Pacific Legal Foundation
PLF and ACTA challenge state restrictions on job-creating apprentice programs
Sacramento, CA; January 26, 2012: The State of California is imposing unconstitutional restrictions on the opening of new apprentice programs for crafts and trades.
So argues a lawsuit filed by attorneys with Pacific Legal Foundation, representing the Air Conditioning Trade Association (ACTA). PLF attorneys served the suit on state officials last night.
The lawsuit targets California Labor Code section 3075, which sets up a vague and unjustified bureaucratic obstacle course for proposed new apprenticeship programs. It prohibits an apprenticeship program from opening up, or expanding into a new part of the state, unless the state Division of Apprenticeship Standards (DAS) and the California Apprenticeship Council (CAC) determine that the “training needs [of the geographical area] justify the establishment [of additional programs].” The DAS and CAC can rule that there is no “need” for a new program if one already exists.
Undercutting consumers and marketplace competition
“This law basically says that if you want to run an apprenticeship program, you first have to get permission from the state’s existing apprenticeship programs,” explained Timothy Sandefur, a PLF principal attorney, who is representing ACTA in the case. “Existing apprenticeship programs are given a special privilege of blocking any new company from opening or expanding and competing against them. Imagine if Target could legally prohibit any new Wal-Marts from opening up. That’s what this law does for apprenticeship programs.”
PLF’s lawsuit argues that these restrictions violate constitutional Due Process and Equal Protection principles by prohibiting the opening or expansion of businesses for no legitimate regulatory purpose. Rather than promoting public health and safety — the accepted reasons for government regulation — the restrictions on new apprenticeship programs actually serve the private interests of established programs, and undermine the interests of consumers, job-seekers, and employers, by limiting marketplace competition and consumer choice.
ACTA was founded in 1972, to represent the interests of businesses that install air conditioning and heating systems. In 1993, ACTA began an apprenticeship program to train people in working with sheet metal. Over the years, ACTA has trained thousands of students, but it has only been allowed to recruit students who live in Mariposa, Merced, Stanislaus, and Tuolumne Counties.

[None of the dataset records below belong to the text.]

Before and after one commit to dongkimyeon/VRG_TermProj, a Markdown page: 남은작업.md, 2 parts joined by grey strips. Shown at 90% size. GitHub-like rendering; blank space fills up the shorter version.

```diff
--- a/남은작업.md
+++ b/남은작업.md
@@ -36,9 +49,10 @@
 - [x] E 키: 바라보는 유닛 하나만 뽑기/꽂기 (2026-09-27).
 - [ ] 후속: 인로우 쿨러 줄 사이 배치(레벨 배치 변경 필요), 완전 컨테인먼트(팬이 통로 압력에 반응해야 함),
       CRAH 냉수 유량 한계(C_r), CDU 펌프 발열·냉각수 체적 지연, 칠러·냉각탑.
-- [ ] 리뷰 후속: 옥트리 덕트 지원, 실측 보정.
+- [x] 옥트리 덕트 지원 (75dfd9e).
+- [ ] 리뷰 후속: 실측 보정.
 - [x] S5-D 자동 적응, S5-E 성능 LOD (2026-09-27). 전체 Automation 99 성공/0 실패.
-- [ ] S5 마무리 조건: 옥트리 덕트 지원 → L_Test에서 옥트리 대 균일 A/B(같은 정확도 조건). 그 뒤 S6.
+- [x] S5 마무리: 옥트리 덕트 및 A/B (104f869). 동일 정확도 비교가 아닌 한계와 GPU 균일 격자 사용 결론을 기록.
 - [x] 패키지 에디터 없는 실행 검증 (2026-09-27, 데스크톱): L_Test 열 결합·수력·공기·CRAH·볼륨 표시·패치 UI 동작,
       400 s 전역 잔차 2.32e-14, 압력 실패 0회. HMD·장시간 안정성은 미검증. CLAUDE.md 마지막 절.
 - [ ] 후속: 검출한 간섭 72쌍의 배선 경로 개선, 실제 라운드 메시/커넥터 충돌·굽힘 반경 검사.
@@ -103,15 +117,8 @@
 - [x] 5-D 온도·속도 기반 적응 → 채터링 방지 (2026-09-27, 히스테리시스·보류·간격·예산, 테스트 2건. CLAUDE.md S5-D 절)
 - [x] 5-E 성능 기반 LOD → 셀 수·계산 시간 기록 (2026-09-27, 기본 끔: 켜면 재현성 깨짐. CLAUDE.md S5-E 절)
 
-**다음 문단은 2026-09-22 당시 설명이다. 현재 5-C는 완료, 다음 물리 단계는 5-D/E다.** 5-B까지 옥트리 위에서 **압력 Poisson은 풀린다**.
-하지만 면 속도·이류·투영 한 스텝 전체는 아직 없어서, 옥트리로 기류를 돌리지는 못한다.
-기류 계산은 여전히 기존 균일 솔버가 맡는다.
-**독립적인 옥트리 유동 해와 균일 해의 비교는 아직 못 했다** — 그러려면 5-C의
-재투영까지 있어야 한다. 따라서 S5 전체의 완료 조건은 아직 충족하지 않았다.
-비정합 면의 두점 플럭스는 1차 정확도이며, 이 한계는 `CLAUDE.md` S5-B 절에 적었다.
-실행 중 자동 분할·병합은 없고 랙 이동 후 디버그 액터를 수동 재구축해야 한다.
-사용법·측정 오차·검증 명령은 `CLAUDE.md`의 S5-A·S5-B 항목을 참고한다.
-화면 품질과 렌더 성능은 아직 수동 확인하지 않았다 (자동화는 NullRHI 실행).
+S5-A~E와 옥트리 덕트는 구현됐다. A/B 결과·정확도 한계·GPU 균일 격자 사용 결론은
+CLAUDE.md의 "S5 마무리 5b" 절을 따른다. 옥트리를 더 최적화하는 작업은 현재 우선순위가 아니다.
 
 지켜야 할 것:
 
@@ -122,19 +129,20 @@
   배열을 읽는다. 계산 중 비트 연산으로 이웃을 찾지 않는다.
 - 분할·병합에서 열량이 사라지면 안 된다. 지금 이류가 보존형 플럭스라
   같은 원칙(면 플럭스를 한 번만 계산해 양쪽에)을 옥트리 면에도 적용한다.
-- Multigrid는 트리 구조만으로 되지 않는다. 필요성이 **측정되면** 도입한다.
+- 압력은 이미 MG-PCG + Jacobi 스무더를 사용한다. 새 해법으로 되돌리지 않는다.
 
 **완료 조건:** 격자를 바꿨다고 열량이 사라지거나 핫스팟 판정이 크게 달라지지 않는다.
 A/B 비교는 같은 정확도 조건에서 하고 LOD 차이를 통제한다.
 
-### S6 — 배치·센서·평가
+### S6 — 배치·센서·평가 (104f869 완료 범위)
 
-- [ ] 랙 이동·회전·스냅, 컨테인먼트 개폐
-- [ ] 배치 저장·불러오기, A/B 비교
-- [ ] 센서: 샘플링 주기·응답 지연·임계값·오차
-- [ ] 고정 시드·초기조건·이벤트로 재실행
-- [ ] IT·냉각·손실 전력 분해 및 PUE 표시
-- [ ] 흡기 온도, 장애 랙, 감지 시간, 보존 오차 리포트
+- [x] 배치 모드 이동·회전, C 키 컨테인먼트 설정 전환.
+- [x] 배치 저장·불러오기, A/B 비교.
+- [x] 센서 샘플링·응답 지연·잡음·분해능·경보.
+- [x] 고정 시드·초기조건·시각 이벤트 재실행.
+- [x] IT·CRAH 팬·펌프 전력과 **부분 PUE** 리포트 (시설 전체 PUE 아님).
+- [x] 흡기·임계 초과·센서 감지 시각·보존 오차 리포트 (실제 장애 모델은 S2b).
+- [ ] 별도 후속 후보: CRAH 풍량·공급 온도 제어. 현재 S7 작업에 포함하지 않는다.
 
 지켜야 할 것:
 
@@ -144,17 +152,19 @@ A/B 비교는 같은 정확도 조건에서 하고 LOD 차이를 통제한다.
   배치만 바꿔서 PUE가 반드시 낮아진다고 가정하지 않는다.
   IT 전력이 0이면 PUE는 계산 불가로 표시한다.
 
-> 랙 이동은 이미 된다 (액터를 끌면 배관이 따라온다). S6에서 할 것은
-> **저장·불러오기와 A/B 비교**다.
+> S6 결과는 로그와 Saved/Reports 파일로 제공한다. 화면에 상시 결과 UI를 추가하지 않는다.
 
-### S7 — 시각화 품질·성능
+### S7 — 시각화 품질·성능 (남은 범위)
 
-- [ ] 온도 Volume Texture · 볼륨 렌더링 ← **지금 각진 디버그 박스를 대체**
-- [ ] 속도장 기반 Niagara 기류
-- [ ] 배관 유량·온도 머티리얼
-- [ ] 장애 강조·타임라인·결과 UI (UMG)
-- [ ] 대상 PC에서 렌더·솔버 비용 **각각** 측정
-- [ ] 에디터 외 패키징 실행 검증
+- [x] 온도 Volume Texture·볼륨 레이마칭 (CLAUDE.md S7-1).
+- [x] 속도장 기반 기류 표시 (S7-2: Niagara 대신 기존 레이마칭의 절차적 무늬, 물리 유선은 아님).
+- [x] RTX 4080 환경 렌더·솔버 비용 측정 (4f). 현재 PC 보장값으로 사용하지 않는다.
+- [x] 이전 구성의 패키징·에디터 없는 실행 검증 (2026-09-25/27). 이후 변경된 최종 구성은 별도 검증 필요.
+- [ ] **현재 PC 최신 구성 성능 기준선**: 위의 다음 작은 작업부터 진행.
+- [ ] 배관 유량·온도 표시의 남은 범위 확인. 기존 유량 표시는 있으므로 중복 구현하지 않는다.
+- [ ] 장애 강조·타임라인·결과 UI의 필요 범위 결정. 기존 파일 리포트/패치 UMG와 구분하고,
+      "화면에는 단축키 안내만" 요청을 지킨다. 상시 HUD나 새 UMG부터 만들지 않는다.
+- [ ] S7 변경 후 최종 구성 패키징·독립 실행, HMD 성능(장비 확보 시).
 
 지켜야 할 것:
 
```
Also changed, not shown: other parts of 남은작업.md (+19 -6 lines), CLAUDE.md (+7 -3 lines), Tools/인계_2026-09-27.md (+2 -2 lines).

In 2008, ACTA applied for permission to expand its operations to the rest of the state’s counties, but in response to complaints filed by existing apprenticeship programs, the CAC refused ACTA’s request. Regulators declared there was no “public need” for ACTA to expand. “It’s truly a sad day when all you want to do is train tomorrow’s workforce and you are told you cannot because they want to limit contractors’ options,” said Jill Mojica, executive director of ACTA. “Contractors should have a choice of what apprenticeship training program they would like to use. It is ACTA’s hope that this lawsuit will provide California contractors with more apprenticeship opportunities.”
Feds: No need for state’s standards-free “public need” test
In 2007, the U.S. Department of Labor declared that the California “public need” law conflicted with federal law, and revoked the state’s authority to qualify apprentices for work on federal projects. But the state still imposes the “need” test on new apprentice programs that would train workers for state and local (as well as private) projects in California.
“As long as California enforces this ‘needs’ test, the federal government will not give any recognition to the state’s apprenticeship programs,” explained Sandefur. “In other words, the California Department of Labor is so insistent on enforcing this anti-competitive ‘needs’ test that it will ignore the best interests of the state’s blue-collar workers.”
A roadblock to economic recovery
“Apprenticeship is a vital component of the state’s economy,” Sandefur continued. “For many people, it’s the path to getting a better job to provide for themselves and their families. California’s unemployment is among the nation’s highest. But rather than encourage new apprenticeship programs and opportunities, the state is stifling them in order to prevent legitimate competition between different training programs. That’s not just unfair — it’s also unconstitutional.”
About Pacific Legal Foundation
Donor-supported Pacific Legal Foundation (www.pacificlegal.org) is the leading legal watchdog organization that litigates for limited government, property rights, free enterprise, and a balanced approach to environmental regulations, in courts nationwide.
PLF attorneys are currently before the U.S. Supreme Court in a high-profile challenge to overreaching government regulations, Sackett v. EPA. Oral argument was held in that case on January 9, 2012, and a decision is expected in spring or early summer.